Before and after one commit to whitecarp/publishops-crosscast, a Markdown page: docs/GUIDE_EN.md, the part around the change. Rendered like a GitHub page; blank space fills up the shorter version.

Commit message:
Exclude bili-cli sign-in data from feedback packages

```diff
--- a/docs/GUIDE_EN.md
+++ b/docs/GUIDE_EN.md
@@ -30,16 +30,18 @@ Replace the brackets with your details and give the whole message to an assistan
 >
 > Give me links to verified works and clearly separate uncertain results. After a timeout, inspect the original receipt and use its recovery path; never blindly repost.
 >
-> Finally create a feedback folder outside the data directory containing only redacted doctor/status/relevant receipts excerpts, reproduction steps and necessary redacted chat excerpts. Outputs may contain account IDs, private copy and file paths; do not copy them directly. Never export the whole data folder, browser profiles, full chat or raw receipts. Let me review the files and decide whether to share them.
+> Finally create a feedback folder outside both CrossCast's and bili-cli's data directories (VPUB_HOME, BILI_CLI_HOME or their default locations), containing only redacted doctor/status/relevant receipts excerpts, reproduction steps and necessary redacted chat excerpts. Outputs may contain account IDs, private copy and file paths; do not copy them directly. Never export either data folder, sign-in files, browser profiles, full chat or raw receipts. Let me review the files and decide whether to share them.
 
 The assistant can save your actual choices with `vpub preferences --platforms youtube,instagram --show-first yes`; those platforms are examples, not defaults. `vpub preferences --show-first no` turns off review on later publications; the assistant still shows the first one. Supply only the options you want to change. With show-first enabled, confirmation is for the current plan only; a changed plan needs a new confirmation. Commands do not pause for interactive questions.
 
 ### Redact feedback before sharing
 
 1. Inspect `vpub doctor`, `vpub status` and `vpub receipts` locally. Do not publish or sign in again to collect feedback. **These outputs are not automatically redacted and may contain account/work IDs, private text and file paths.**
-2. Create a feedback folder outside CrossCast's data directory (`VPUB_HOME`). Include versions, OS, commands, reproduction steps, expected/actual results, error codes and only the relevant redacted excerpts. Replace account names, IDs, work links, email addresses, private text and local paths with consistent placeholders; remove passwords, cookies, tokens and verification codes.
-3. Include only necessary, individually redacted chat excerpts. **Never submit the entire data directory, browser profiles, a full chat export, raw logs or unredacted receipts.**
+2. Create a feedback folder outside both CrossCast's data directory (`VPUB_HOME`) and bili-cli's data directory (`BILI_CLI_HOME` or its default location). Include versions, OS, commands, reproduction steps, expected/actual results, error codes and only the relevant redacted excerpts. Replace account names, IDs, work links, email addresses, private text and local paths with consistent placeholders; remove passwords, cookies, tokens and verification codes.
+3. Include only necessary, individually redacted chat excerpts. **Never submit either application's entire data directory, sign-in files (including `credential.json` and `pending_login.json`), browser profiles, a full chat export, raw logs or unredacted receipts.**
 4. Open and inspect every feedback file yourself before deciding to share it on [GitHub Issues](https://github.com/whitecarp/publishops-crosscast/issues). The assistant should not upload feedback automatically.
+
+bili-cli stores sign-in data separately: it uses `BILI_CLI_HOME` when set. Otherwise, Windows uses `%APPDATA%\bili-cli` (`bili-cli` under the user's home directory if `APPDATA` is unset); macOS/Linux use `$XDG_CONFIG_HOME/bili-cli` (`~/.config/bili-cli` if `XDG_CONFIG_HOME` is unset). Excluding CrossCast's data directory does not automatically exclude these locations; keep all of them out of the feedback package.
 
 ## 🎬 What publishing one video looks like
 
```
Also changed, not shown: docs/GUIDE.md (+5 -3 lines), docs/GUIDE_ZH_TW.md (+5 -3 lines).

## What you are asked to do
Identify the lines above that contain the word "whitecarp", then copy them.

## Expected answer
Before and after one commit to whitecarp/publishops-crosscast, a Markdown page: docs/GUIDE_EN.md, the part around the change. Rendered like a GitHub page; blank space fills up the shorter version.
 4. Open and inspect every feedback file yourself before deciding to share it on [GitHub Issues](https://github.com/whitecarp/publishops-crosscast/issues). The assistant should not upload feedback automatically.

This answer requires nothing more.